I am very passionate about the idea of giving developers the control over parallelism without them having to deal with the underlying execution semantics of their code.
The programming languages and the constructs, today, are designed to provide abstraction, but they are not designed to estimate the computational complexity and dependencies. The frameworks such as MapReduce is designed not to have any dependencies between the computing units, but that's not true for the majority of the code. It is also not trivial to rewrite existing code to leverage parallelism. As, with the cloud, when the parallel computing continues to be a norm rather than an exception, the current programs are not going to run any faster. In fact, they will be relatively slower compared to other programs that would leverage parallel computation. Robert Harper, a Professor of Computer Science at Carnegie Mellon University recently wrote an excellent blog post - parallelism is not concurrency. I would encourage you to spend a few minutes to read that. I have quoted a couple of excerpts from that post.
"what is needed is a language-based model of computation in which we assign costs to the steps of the program we actually write, not the one it (allegedly) compiles into. Moreover, in the parallel setting we wish to think in terms of dependencies among computations, rather than the exact order in which they are to be executed. This allows us to factor out the properties of the target platform, such as the number, p, of processing units available, and instead write the program in an intrinsically parallel manner, and let the compiler and run-time system (that is, the semantics of the language) sort out how to schedule it onto a parallel fabric."

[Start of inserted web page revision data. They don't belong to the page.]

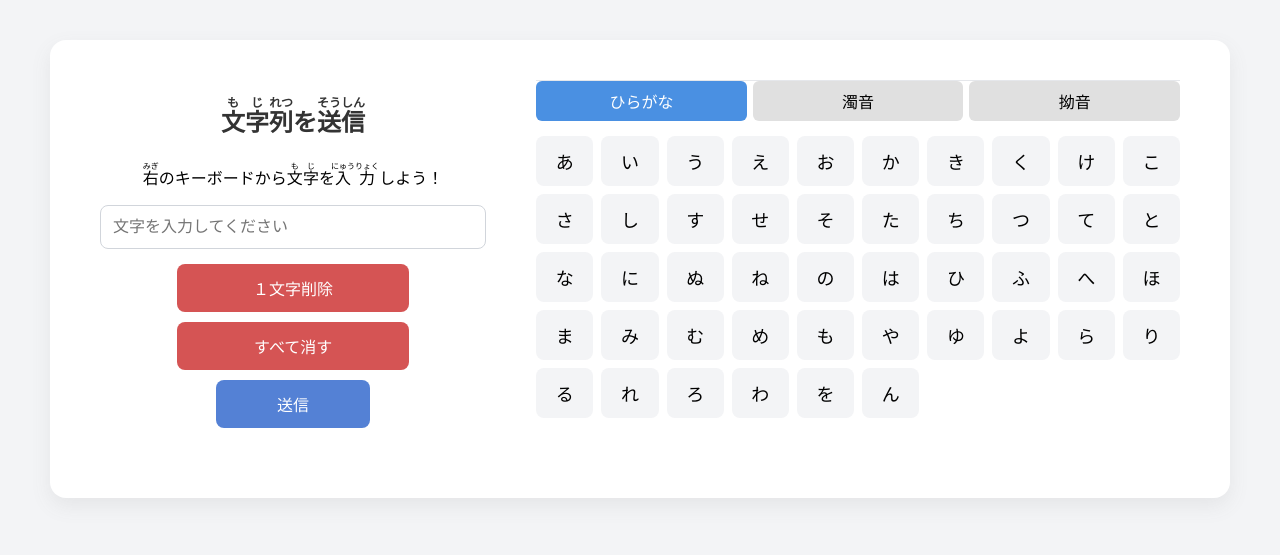
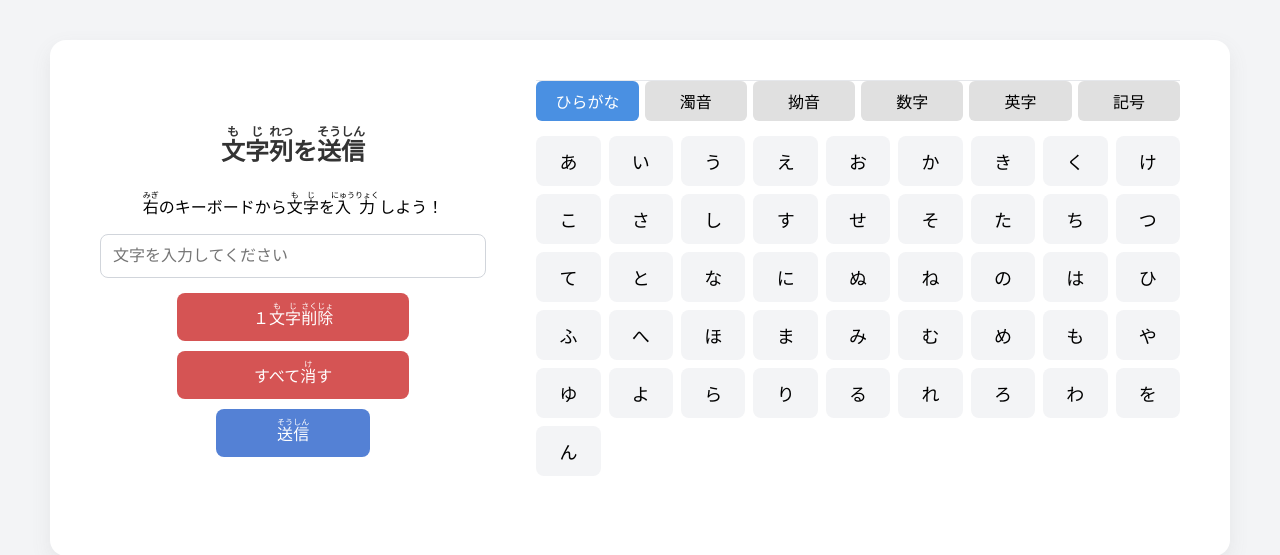
Before and after one commit to nabe29/graduationResearch, a Flask app: page / in a window 1280 px wide. Shown: the top 555 px of the page. Run offline with Flask 3, Linux system fonts and the light colour scheme.

Commit message:
fix 入力キーボードのデザイン変更

```diff
--- a/static/main.css
+++ b/static/main.css
@@ -183,7 +183,7 @@
 /* 文字ボタンのグリッド */
 .kana-grid {
     display: grid;
-    grid-template-columns: repeat(auto-fill, minmax(55px, 1fr));
+    /* grid-template-columns: repeat(auto-fill, minmax(55px, 1fr)); */
     gap: 8px;
     padding: 5px 0 20px 0;
     /* 内側余白調整 */
@@ -202,3 +202,13 @@
 .kana-grid button:hover {
     background: #e5e7eb;
 }
+
+.kana-row {
+    display: flex;
+    gap: 4px;
+    margin-bottom: 6px;
+}
+
+.kana-row button {
+    padding: 6px 10px;
+}
--- a/templates/index.html
+++ b/templates/index.html
@@ -19,11 +19,11 @@
             <input type="text" id="inputText" placeholder="文字を入力してください" readonly>
             <!-- 削除ボタン各種 -->
             <div class="edit-buttons">
-                <button onclick="deleteOne()">１文字削除</button>
-                <button onclick="clearAll()">すべて消す</button>
+                <button onclick="deleteOne()">１<ruby>文<rt>も</rt>字<rt>じ</rt>削<rt>さく</rt>除<rt>じょ</rt></ruby></button>
+                <button onclick="clearAll()">すべて<ruby>消<rt>け</rt></ruby>す</button>
             </div>
             <!-- 送信ボタン -->
-            <button onclick="sendText()" class="btn-send">送信</button>
+            <button onclick="sendText()" class="btn-send"><ruby>送<rt>そう</rt>信<rt>しん</rt></ruby></button>
 
             <p id="result"></p>
         </dev>
@@ -34,9 +34,9 @@
                 <button class="tab-btn active" data-target="tab-hiragana">ひらがな</button>
                 <button class="tab-btn" data-target="tab-dakuon">濁音</button>
                 <button class="tab-btn" data-target="tab-sulkySound">拗音</button>
-                <!-- <button class="tab-btn" data-target="tab-number">数字</button>
+                <button class="tab-btn" data-target="tab-number">数字</button>
                 <button class="tab-btn" data-target="tab-alpha">英字</button>
-                <button class="tab-btn" data-target="tab-symbol">記号</button> -->
+                <button class="tab-btn" data-target="tab-symbol">記号</button>
             </div>
 
             <!-- ひらがな -->
```
Also changed, not shown: historyText.json (+28 -0 lines).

The post argues that language-based optimization is far better than machine-based optimization. There's an argument that the machine knows better than a developer what runs faster and what the code depends upon. This is why, for relational databases, the SQL optimizers have moved from rule-based to cost-based. The developers used to write rules inside a SQL statement to instruct the optimizer, but now the developers focus on writing a good SQL query and an optimizer picks a plan to execute the query based on the cost of various alternatives. This machine-based optimization argument quickly falls apart when you want to introduce language-based parallelism that can be specified by a developer in a scale-out situations where it's not a good idea to depend on a machine-based optimization. The cloud is designed based on this very principle. It doesn't optimize things for you, but it has native support for you to introduce deterministic parallelism through functional programming.
"Just as abstract languages allow us to think in terms of data structures such as trees or lists as forms of value and not bother about how to “schedule” the data structure into a sequence of words in memory, so a parallel language should allow us to think in terms of the dependencies among the phases of a large computation and not bother about how to schedule the workload onto processors. Storage management is to abstract values as scheduling is to deterministic parallelism."

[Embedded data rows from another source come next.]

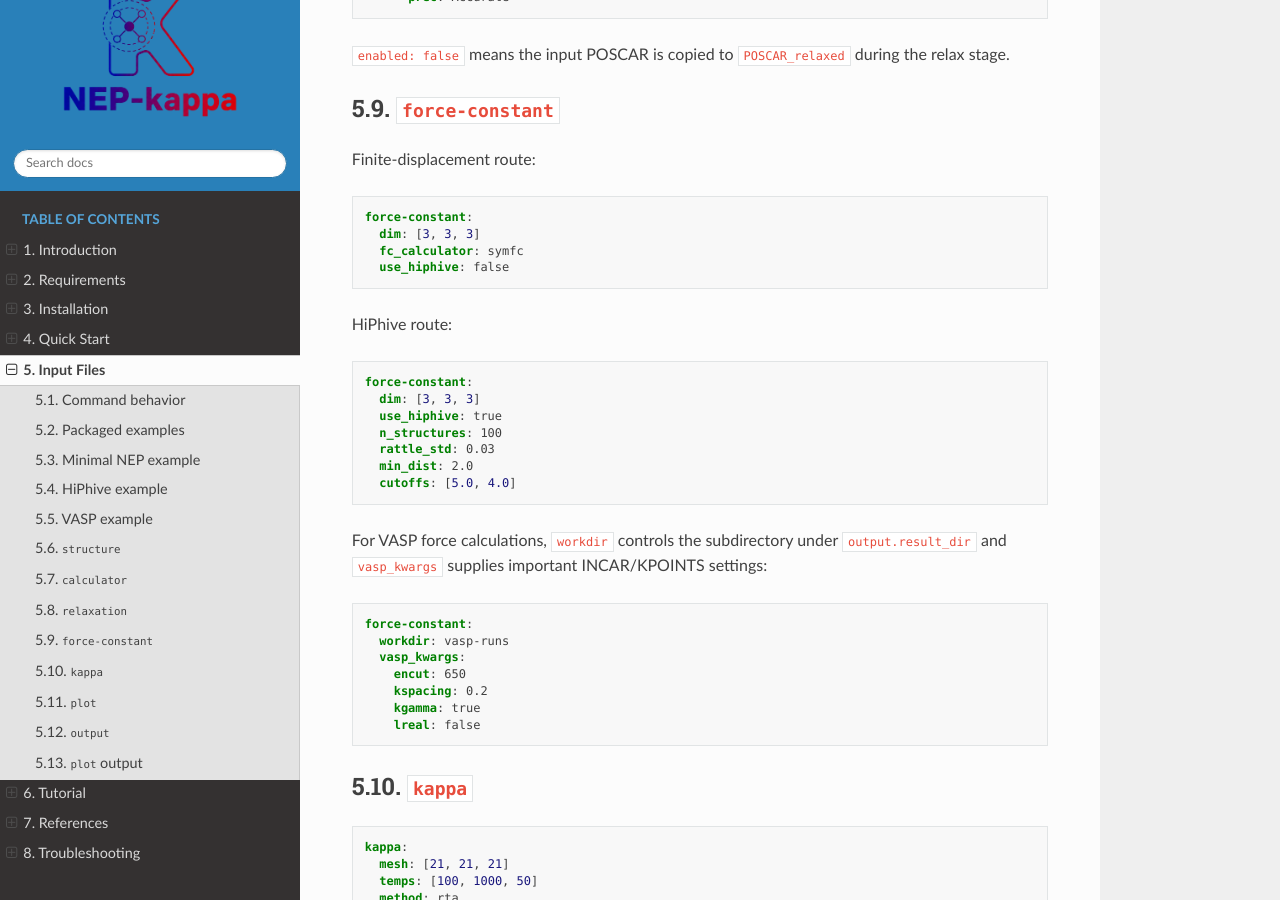
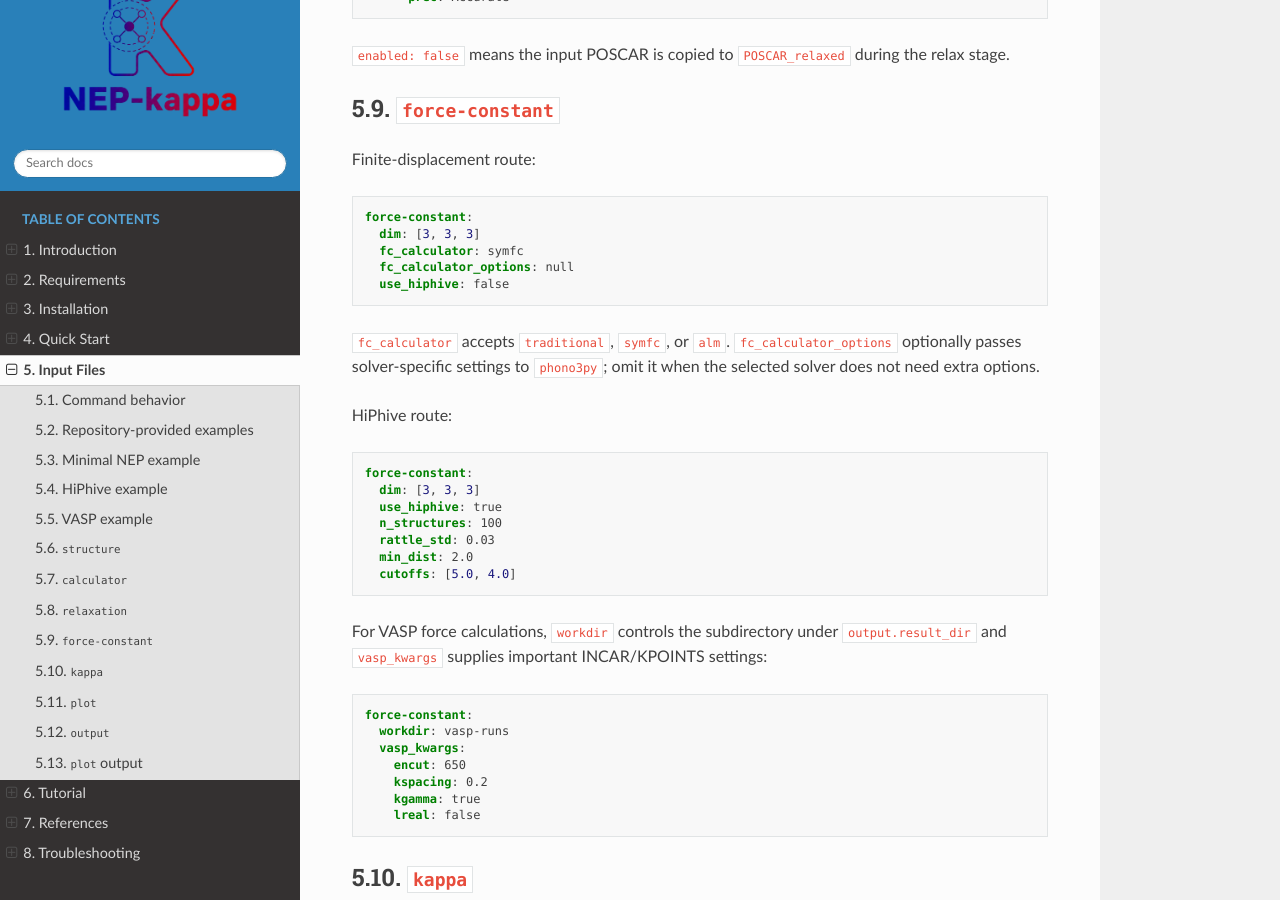
Before and after one commit to lyushisyan/NEP-kappa, a Sphinx documentation site: the page built from docs/source/input_files.rst, in a window 1280 px wide and 900 px high, scrolled down 4547 px. Built offline with Sphinx 7.4.7 and the Read the Docs theme 3.1.0, drawn with Linux system fonts in a browser that asks for light colours; some of the changed text lies outside the part shown.

Commit message:
Align code examples and documentation

```diff
--- a/docs/source/index.rst
+++ b/docs/source/index.rst
@@ -17,7 +17,7 @@ It supports:
 - force-constant generation by finite displacement or HiPhive
 - thermal conductivity calculations with phono3py
 - plotting for dispersion, DOS, heat capacity, group velocity, relaxation time, and kappa
-- packaged YAML examples for bulk and film systems
+- repository-provided YAML examples for bulk and film systems
 
 .. toctree::
    :maxdepth: 1
--- a/docs/source/input_files.rst
+++ b/docs/source/input_files.rst
@@ -35,8 +35,8 @@ When ``relaxation.enabled`` is ``true``, ``nepkappa fc`` reads
 ``POSCAR_relaxed`` from ``output.result_dir``. Run ``nepkappa relax`` first, or
 use ``nepkappa run``.
 
-Packaged examples
------------------
+Repository-provided examples
+----------------------------
 
 The repository provides example POSCAR files and YAML files in ``examples/``:
 
@@ -69,7 +69,7 @@ Minimal NEP example
 
    force-constant:
      dim: [3, 3, 3]
-     fc_calculator: symfc
+     fc_calculator: traditional
      use_hiphive: false
 
    kappa:
@@ -252,7 +252,12 @@ Finite-displacement route:
    force-constant:
      dim: [3, 3, 3]
      fc_calculator: symfc
+     fc_calculator_options: null
      use_hiphive: false
+
+``fc_calculator`` accepts ``traditional``, ``symfc``, or ``alm``.
+``fc_calculator_options`` optionally passes solver-specific settings to
+``phono3py``; omit it when the selected solver does not need extra options.
 
 HiPhive route:
 
--- a/docs/source/introduction.rst
+++ b/docs/source/introduction.rst
@@ -50,7 +50,7 @@ Repository layout
 
 - ``pyproject.toml``: package metadata and dependencies
 - ``src/nepkappa/``: Python package and command-line implementation
-- ``examples/``: packaged POSCAR and YAML examples
+- ``examples/``: repository-provided POSCAR and YAML examples
 - ``potentials/``: example NEP model files
 - ``docs/``: Sphinx documentation
 - ``tests/``: lightweight configuration and CLI tests
--- a/docs/source/starting.rst
+++ b/docs/source/starting.rst
@@ -60,7 +60,7 @@ Generated files are written under ``output.result_dir`` from the YAML file.
 Typical outputs include:
 
 - ``run.log``
-- ``POSCAR_relaxed`` when relaxation is enabled
+- ``POSCAR_relaxed`` (a relaxed structure, or a copy of the input when relaxation is disabled)
 - ``phono3py_disp.yaml``
 - ``fc2.hdf5``
 - ``fc3.hdf5``
--- a/docs/source/troubleshooting.rst
+++ b/docs/source/troubleshooting.rst
@@ -16,7 +16,7 @@ reinstall NEP-kappa:
 VASP path errors
 ----------------
 
-The packaged VASP examples contain paths for a specific server. Edit
+The repository-provided VASP examples contain paths for a specific server. Edit
 ``calculator.vasp_command``, ``calculator.vasp_path``, and
 ``calculator.potcar_path`` before running on a different machine.
 
```
Also changed, not shown: other parts of docs/source/input_files.rst (+1 -1 lines), README.md (+9 -9 lines), docs/source/tutorial.rst (+6 -5 lines), 1 other file.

As far as the cloud computing goes, we're barely scratching the surface of what's possible. It's absolutely absurd to assume that the polygot programmers will stick to one programming model and learn to spot difference between parallelism and concurrency. The language constructs, annotations, and runtime need to evolve to help the programmers automate most of these tasks to write cloud-native code. These will also be the core tenants of any new programming languages and frameworks. There's also a significant opportunity to move the existing legacy code in the cloud if people can figure out a way to break it down for computational purposes without changing it i.e. using annotations, aspects etc. The next step would be to simplify the design-deploy-maintain life cycle on the cloud. If you're reading this, it's a multi-billion dollars opportunity. Imagine, if you could turn your implementation-specific concurrent access to resources into abstract deterministic parallelism, you can indeed leverage the scale-out properties of cloud fairly easily since that's the guiding principle behind the cloud.
There are other examples you would see where people are moving away from an implementation-centric approach to an abstraction that is closer to the developers and end users. The most important shift that I have seen is from files to documents. People want to work on documents; files are just an instantiation of how things are done. Google Docs and iPad are great examples that are document-centric and not file-centric.
Photo courtesy: bass_nroll on Flickr